In conclusion, training according to muscle fiber types could be more beneficial for muscle growth than a 1RM calculator or a 1 RM chart. The study’s findings suggest that this approach could improve training outcomes. Therefore, it’s worth considering this approach in your training routines, moving beyond the traditional 1RM calculator and 1 RM chart. These findings will help coaches to understand the importance of individualized training prescriptions. This can be performed by multiple RM tests per athlete (1RM, 8RM, 10RM, etc.) or by non-invasively estimating the muscle typology.
Douris, P. C., White, B. P., Cullen, R. R., Keltz, W. E., Meli, J., Mondiello, D. M., & Wenger, D. (2006). The relationship between maximal repetition performance and muscle fiber type as estimated by noninvasive technique in the quadriceps of untrained women. J Strength Cond Res, 20(3), 699-703. https://doi.org/10.1519/17204.1
Hall, E. C. R., Lysenko, E. A., Semenova, E. A., Borisov, O. V., Andryushchenko, O. N., Andryushchenko, L. B., Vepkhvadze, T. F., Lednev, E. M., Zmijewski, P., Popov, D. V., Generozov, E. V., & Ahmetov, I. I. (2021). Prediction of muscle fiber composition using multiple repetition testing [journal article]. Biology of Sport, 38(2), 277-283. https://doi.org/10.5114/biolsport.2021.99705
HICKSON, R. C., HIDAKA, K., & FOSTER, C. (1994). Skeletal muscle fiber type, resistance training, and strength-related performance. Medicine & Science in Sports & Exercise, 26(5), 593-598. https://journals.lww.com/acsm-msse/Fulltext/1994/05000/Skeletal_muscle_fiber_type,_resistance_training,.11.aspx
Lievens, E., Klass, M., Bex, T., & Derave, W. (2020). Muscle fiber typology substantially influences time to recover from high-intensity exercise. Journal of Applied Physiology, 128(3), 648-659. https://doi.org/10.1152/japplphysiol.00636.2019
Refalo, M. C., Hamilton, D. L., Paval, D. R., Gallagher, I. J., Feros, S. A., & Fyfe, J. J. (2021). Influence of resistance training load on measures of skeletal muscle hypertrophy and improvements in maximal strength and neuromuscular task performance: A systematic review and meta-analysis.
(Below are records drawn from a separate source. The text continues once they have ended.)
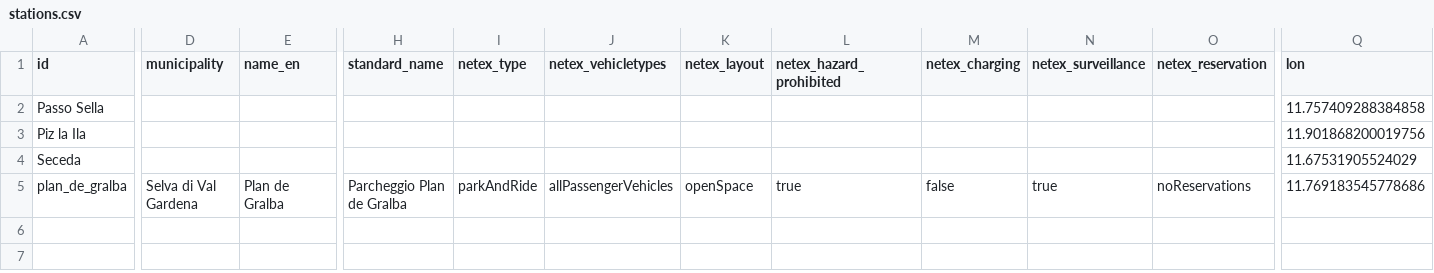
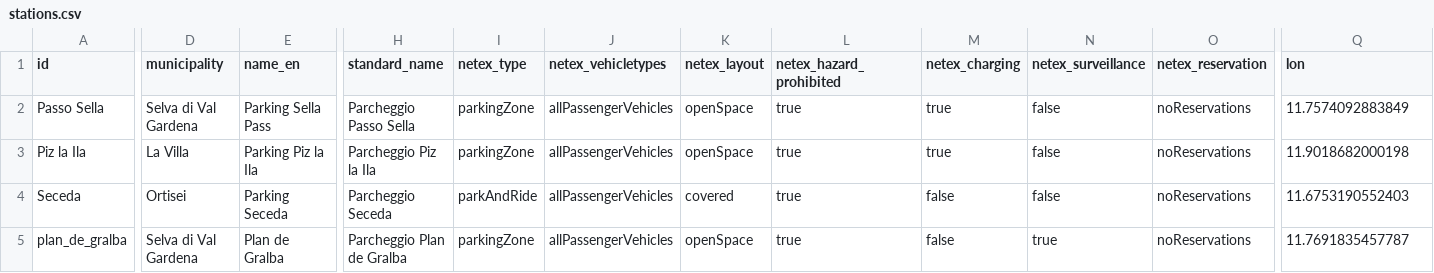
Before and after one commit to noi-techpark/opendatahub-collectors, a CSV file: transformers/parking-offstreet-fuchtstechnik/resources/stations.csv, drawn as a sheet; only a part is shown, gaps mark what is left out; the diff covers the shown part only; the diff names each change by its address in the sheet, - before the commit and + after, or states it on an @@ line.

Commit message:
chore: stations

```diff
--- a/transformers/parking-offstreet-fuchtstechnik/resources/stations.csv
+++ b/transformers/parking-offstreet-fuchtstechnik/resources/stations.csv
-D2 (municipality): (empty)
+D2 (municipality): Selva di Val Gardena
-E2 (name_en): (empty)
+E2 (name_en): Parking Sella Pass
-H2 (standard_name): (empty)
+H2 (standard_name): Parcheggio Passo Sella
-I2:I3 (netex_type): (empty)
+I2:I3 (netex_type): parkingZone
-J2:J4 (netex_vehicletypes): (empty)
+J2:J4 (netex_vehicletypes): allPassengerVehicles
-K2:K3 (netex_layout): (empty)
+K2:K3 (netex_layout): openSpace
-L2:L4 (netex_hazard_prohibited): (empty)
+L2:L4 (netex_hazard_prohibited): true
-M2:M3 (netex_charging): (empty)
+M2:M3 (netex_charging): true
-N2:N4 (netex_surveillance): (empty)
+N2:N4 (netex_surveillance): false
-O2:O4 (netex_reservation): (empty)
+O2:O4 (netex_reservation): noReservations
-Q2 (lon): 11.757409288384858
+Q2 (lon): 11.7574092883849
-D3 (municipality): (empty)
+D3 (municipality): La Villa
-E3 (name_en): (empty)
+E3 (name_en): Parking Piz la Ila
-H3 (standard_name): (empty)
+H3 (standard_name): Parcheggio Piz la Ila
-Q3 (lon): 11.901868200019756
+Q3 (lon): 11.9018682000198
-D4 (municipality): (empty)
+D4 (municipality): Ortisei
-E4 (name_en): (empty)
+E4 (name_en): Parking Seceda
-H4 (standard_name): (empty)
+H4 (standard_name): Parcheggio Seceda
-I4 (netex_type): (empty)
+I4 (netex_type): parkAndRide
-K4 (netex_layout): (empty)
+K4 (netex_layout): covered
-M4 (netex_charging): (empty)
+M4 (netex_charging): false
-Q4 (lon): 11.67531905524029
+Q4 (lon): 11.6753190552403
-I5 (netex_type): parkAndRide
+I5 (netex_type): parkingZone
-Q5 (lon): 11.769183545778686
+Q5 (lon): 11.7691835457787
```
Also changed, not shown: 3 edited cells elsewhere in this file.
Journal of Sports Sciences, 39(15), 1723-1745. https://doi.org/10.1080/02640414.2021.1898094
Schoenfeld, B., Fisher, J., Grgic, J., Haun, C., Helms, E., Phillips, S., Steele, J., & Vigotsky, A. (2021). Resistance Training Recommendations to Maximize Muscle Hypertrophy in an Athletic Population: Position Stand of the IUSCA. International Journal of Strength and Conditioning, 1. https://doi.org/10.47206/ijsc.v1i1.81
Shimano, T., Kraemer, W. J., Spiering, B. A., Volek, J. S., Hatfield, D. L., Silvestre, R., Vingren, J. L., Fragala, M. S., Maresh, C. M., Fleck, S. J., Newton, R. U., Spreuwenberg, L. P., & Häkkinen, K. (2006). Relationship between the number of repetitions and selected percentages of one repetition maximum in free weight exercises in trained and untrained men. J Strength Cond Res, 20(4), 819-823. https://doi.org/10.1519/r-18195.1
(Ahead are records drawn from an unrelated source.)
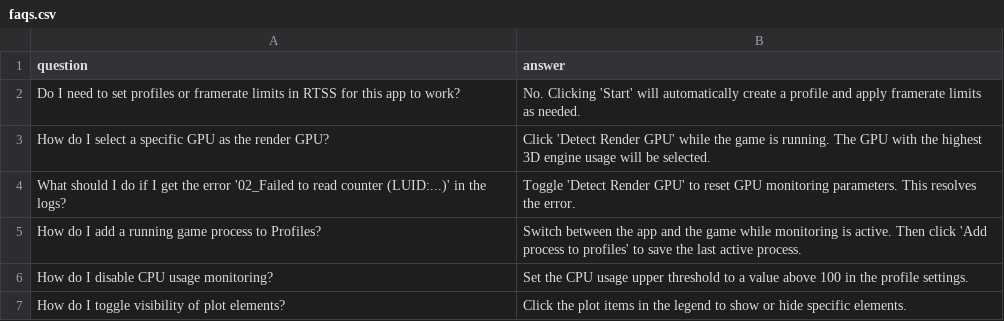
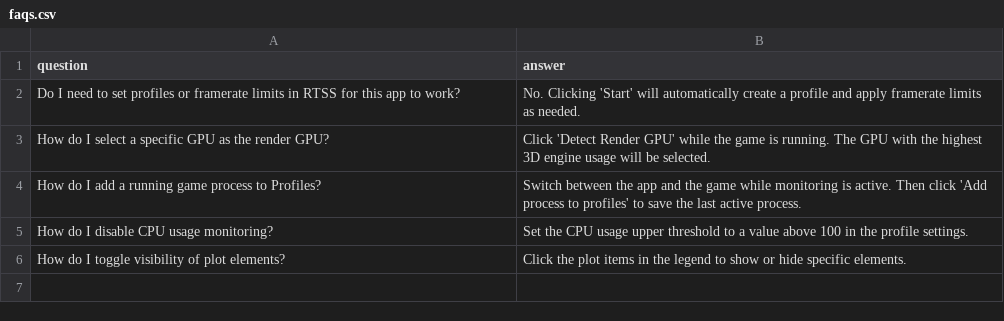
Before and after one commit to SameSalamander5710/DynamicFPSLimiter, a CSV file: src/core/assets/faqs.csv, drawn as a sheet; the diff names each change by its address in the sheet, - before the commit and + after, or states it on an @@ line.

```diff
--- a/src/core/assets/faqs.csv
+++ b/src/core/assets/faqs.csv
-row 4: What should I do if I get the error '02_Failed to read counter (LUID:...)' in the logs? | Toggle 'Detect Render GPU' to reset GPU monitoring parameters. This resolves the error.
```
Also changed, not shown: 25 other files.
Terzis, G., Spengos, K., Manta, P., Sarris, N., & Georgiadis, G. (2008). Fiber Type Composition and Capillary Density in Relation to Submaximal Number of Repetitions in Resistance Exercise. The Journal of Strength & Conditioning Research, 22(3), 845-850. https://doi.org/10.1519/JSC.0b013e31816a5ee4
What is a 1rm calculator?
A 1RM calculator is a tool used to estimate an individual’s one-repetition maximum (1RM) in weightlifting. It considers factors such as the weight lifted and the number of repetitions performed to estimate the maximum weight a person can lift for a single repetition.